cover image Down from Cascom Mountain

Down from Cascom Mountain

Ann Joslin Williams. Bloomsbury, $25 (336p) ISBN 978-1-60819-306-6

Williams sets her slow, wistful debut novel (after the collection The Woman in the Woods) in and around the fictional town of Leah, N.H., created by her father, National Book Award%E2%80%93winner Thomas Williams. The novel opens as Mary Walker returns to her deceased parents' summer home with her new husband, Michael. The isolated house, barely accessible by road, is nestled in the valley below the densely forested Cascom Mountain, and, within a few pages, Michael falls to his death up on the mountain, leaving Mary to be consoled by characters facing trials of their own. Among them is Tobin, a local teenager with a mentally ill mother; despite his pronounced social ineptness, Tobin graduated from Exeter at 15, but is afraid to go away to college. Callie, a 16-year-old summer employee at a mountain lodge who assists in retrieving Michael's body, tries to help Mary even as she explores her own fears and sexuality. And then there's Ben, a fire watchman mourning a lost love.

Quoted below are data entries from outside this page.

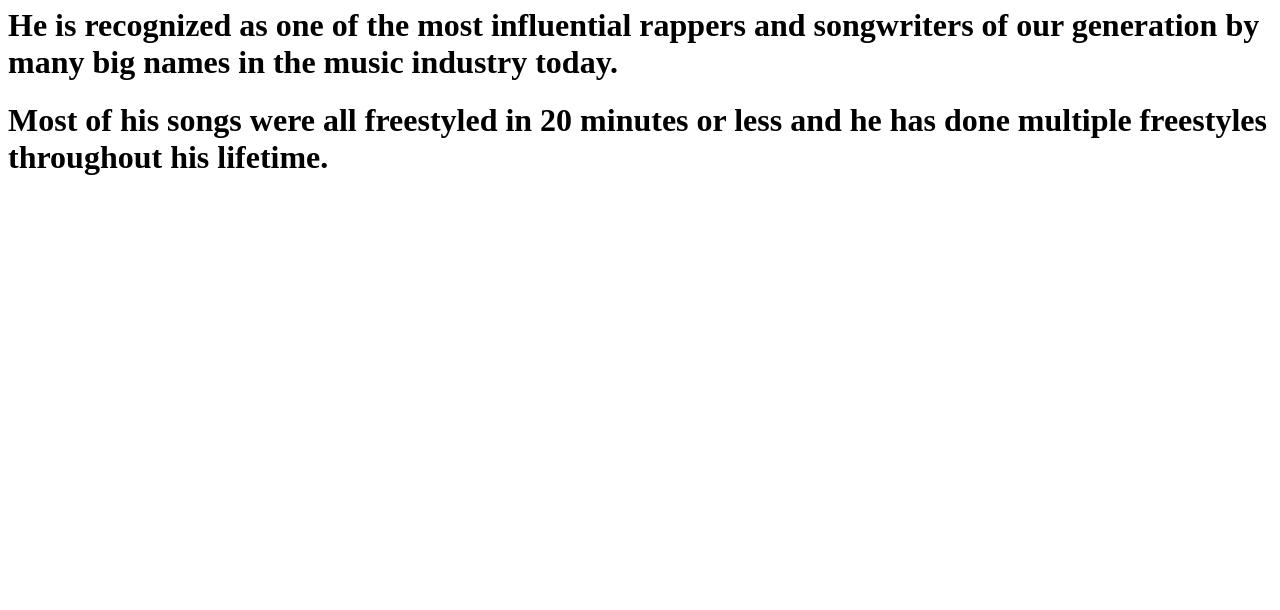
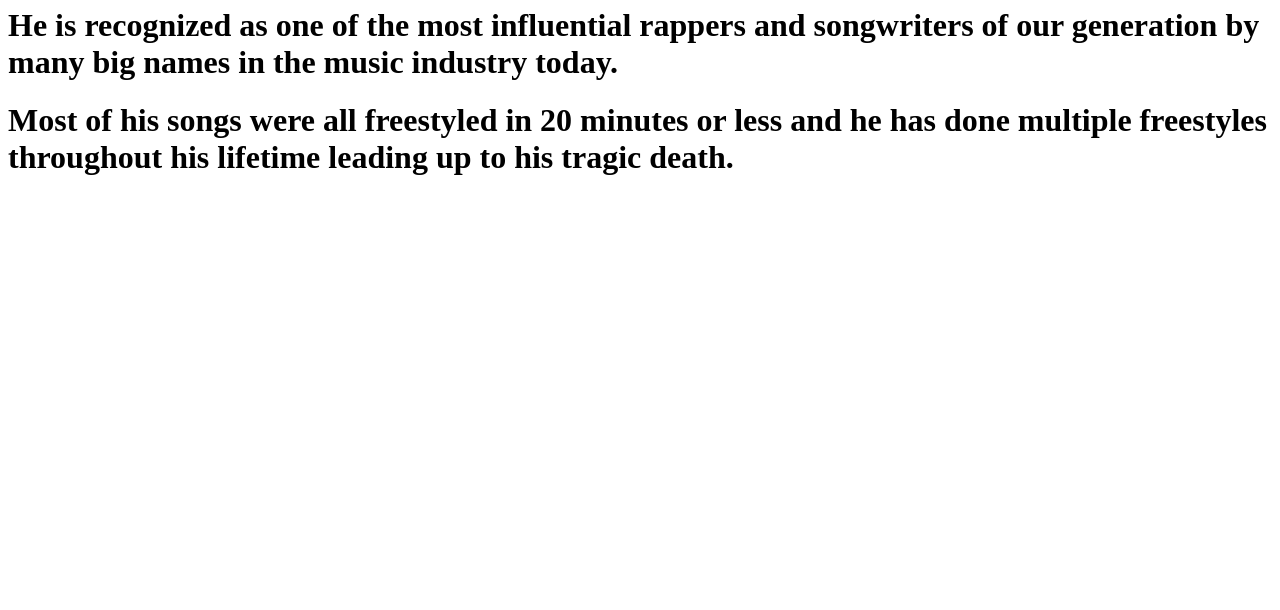
Before and after one commit to Ant-07/26rami.github.io, a plain HTML site: page OoglyBoogly/index.html in a window 1280 px wide. Shown: the part 190-800 px from the top of the page. Drawn offline with Linux system fonts and the light colour scheme.

Commit message:
Update index.html
Made a portion of text easier understandable

```diff
--- a/OoglyBoogly/index.html
+++ b/OoglyBoogly/index.html
@@ -10,6 +10,6 @@
     <h1>He has over 3000 unreleased songs.</h1>
     <h1>He has a total of 11 albums.</h1>
     <h1>He is recognized as one of the most influential rappers and songwriters of our generation by many big names in the music industry today.</h1>
-    <h1>Most of his songs were all freestyled in 20 minutes or less and he has done multiple freestyles throughout his lifetime.</h1>
+    <h1>Most of his songs were all freestyled in 20 minutes or less and he has done multiple freestyles throughout his lifetime leading up to his tragic death.</h1>
 </body>
 </html>
```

Williams's highly polished prose entwines grief with desire and mines the natural world for real emotion, but the novel never really finds a story after the initial setup. It moves around, but never forward, a flaw underscored by the flurry of unearned epiphanies that substitute for a proper conclusion. (June)